→ **Revision tracking records**:
[Start of section]
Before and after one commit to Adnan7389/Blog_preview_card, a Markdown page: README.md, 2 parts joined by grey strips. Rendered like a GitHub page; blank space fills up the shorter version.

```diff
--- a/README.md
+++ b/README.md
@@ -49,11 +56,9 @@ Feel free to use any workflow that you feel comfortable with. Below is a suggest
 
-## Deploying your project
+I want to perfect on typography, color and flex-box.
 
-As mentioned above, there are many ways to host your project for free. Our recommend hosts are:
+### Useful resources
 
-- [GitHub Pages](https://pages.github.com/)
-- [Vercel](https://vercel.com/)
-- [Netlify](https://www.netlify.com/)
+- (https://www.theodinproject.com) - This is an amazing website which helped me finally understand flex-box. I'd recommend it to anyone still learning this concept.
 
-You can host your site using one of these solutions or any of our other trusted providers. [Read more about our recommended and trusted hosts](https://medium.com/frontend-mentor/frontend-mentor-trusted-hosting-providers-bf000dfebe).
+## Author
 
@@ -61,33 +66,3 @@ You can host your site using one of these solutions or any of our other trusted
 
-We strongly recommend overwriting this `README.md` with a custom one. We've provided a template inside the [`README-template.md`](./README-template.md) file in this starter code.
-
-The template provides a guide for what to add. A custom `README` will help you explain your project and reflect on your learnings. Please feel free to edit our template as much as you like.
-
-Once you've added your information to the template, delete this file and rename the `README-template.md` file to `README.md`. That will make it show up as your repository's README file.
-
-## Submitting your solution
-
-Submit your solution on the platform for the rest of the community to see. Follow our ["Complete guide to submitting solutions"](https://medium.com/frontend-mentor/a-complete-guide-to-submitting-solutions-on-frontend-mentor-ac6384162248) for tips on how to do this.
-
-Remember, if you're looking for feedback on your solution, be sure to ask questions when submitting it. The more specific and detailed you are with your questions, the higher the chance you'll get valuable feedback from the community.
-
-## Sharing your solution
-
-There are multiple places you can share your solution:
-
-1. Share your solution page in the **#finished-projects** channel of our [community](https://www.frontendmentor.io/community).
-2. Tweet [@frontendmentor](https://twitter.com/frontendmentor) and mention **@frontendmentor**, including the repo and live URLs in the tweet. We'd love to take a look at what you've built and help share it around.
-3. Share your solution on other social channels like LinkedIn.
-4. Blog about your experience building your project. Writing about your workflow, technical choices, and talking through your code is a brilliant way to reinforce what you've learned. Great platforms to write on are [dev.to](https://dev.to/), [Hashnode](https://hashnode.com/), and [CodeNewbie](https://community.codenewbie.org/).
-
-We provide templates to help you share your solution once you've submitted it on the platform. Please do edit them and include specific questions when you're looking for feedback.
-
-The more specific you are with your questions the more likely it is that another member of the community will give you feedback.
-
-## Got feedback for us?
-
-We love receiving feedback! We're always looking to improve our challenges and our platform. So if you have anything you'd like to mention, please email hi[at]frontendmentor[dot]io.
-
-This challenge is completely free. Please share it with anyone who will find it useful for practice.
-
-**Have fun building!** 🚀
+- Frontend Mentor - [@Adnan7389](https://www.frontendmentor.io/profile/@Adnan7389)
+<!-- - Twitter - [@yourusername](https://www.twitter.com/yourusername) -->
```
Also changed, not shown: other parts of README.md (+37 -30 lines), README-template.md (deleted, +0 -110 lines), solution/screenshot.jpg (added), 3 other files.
[End of section]
[Start of section]
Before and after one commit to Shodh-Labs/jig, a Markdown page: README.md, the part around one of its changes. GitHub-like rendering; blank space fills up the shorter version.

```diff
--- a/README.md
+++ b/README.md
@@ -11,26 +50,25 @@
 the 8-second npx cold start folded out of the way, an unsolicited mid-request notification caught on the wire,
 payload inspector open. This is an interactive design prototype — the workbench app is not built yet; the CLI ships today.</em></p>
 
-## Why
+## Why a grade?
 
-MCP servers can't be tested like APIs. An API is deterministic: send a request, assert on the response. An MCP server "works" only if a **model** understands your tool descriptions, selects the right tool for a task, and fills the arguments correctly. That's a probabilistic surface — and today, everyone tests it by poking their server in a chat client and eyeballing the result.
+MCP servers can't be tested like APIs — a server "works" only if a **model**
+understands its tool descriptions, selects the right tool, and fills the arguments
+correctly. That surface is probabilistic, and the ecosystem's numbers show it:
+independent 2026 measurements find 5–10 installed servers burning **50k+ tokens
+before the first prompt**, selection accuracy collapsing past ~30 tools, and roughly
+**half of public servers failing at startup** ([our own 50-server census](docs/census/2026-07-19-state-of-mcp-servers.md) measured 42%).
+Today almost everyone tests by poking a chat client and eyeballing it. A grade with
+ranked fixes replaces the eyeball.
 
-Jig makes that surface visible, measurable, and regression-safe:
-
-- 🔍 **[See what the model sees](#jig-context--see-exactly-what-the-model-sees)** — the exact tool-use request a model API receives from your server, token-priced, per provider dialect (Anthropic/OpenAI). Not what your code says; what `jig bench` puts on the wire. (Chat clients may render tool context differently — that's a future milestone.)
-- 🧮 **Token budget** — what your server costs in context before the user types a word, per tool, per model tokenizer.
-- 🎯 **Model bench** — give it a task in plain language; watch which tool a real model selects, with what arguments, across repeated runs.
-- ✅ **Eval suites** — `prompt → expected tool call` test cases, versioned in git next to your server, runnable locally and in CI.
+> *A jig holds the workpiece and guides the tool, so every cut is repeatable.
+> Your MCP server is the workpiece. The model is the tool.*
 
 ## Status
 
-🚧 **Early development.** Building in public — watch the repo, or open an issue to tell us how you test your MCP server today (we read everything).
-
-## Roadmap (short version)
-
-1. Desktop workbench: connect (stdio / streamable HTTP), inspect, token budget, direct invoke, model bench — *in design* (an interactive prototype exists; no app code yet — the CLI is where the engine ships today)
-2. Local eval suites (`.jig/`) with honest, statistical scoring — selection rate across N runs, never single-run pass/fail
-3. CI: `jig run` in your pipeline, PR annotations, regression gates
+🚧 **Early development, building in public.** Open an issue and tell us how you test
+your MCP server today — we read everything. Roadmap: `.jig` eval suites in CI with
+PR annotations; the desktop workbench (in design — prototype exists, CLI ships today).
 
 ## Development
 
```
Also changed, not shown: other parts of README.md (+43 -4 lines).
[End of section]
[Start of section]
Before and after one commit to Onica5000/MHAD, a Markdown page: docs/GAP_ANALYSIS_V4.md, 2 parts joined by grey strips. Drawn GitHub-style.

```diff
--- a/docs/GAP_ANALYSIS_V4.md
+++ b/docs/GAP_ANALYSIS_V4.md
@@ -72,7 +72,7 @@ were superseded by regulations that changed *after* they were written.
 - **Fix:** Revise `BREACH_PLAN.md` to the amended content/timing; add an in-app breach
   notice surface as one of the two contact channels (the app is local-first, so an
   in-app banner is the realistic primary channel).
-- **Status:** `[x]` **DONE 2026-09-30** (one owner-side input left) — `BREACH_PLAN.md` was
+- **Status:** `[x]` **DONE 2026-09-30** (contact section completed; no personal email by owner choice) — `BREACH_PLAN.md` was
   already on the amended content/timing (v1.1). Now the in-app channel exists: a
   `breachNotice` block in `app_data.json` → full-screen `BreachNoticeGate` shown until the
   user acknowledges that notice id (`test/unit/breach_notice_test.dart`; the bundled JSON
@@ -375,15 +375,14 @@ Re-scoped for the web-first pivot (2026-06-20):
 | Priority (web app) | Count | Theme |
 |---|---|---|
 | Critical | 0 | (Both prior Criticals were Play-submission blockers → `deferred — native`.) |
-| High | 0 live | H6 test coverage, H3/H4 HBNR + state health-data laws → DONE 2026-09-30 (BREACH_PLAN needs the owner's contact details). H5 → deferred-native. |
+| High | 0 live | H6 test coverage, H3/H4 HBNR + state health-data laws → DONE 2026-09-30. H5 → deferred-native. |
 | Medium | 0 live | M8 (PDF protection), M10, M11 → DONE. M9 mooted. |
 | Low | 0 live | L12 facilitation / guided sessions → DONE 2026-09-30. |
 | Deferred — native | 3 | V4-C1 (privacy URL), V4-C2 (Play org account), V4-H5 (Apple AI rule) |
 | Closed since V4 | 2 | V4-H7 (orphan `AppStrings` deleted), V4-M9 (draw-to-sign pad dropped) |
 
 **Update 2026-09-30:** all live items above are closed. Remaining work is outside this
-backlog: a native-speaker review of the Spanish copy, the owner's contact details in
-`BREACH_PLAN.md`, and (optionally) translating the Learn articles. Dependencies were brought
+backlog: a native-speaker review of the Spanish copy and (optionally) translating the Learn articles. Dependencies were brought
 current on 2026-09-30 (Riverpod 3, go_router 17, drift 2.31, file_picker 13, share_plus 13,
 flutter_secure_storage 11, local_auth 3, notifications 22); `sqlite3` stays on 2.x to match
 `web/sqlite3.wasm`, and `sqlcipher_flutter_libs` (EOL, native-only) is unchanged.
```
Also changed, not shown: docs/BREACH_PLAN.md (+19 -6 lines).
[End of section]
→ **Exercise instructions**: Whenever a line of the data contains "feedback", it counts; state how many such lines there are, with nothing added.

→ **Task output**: 5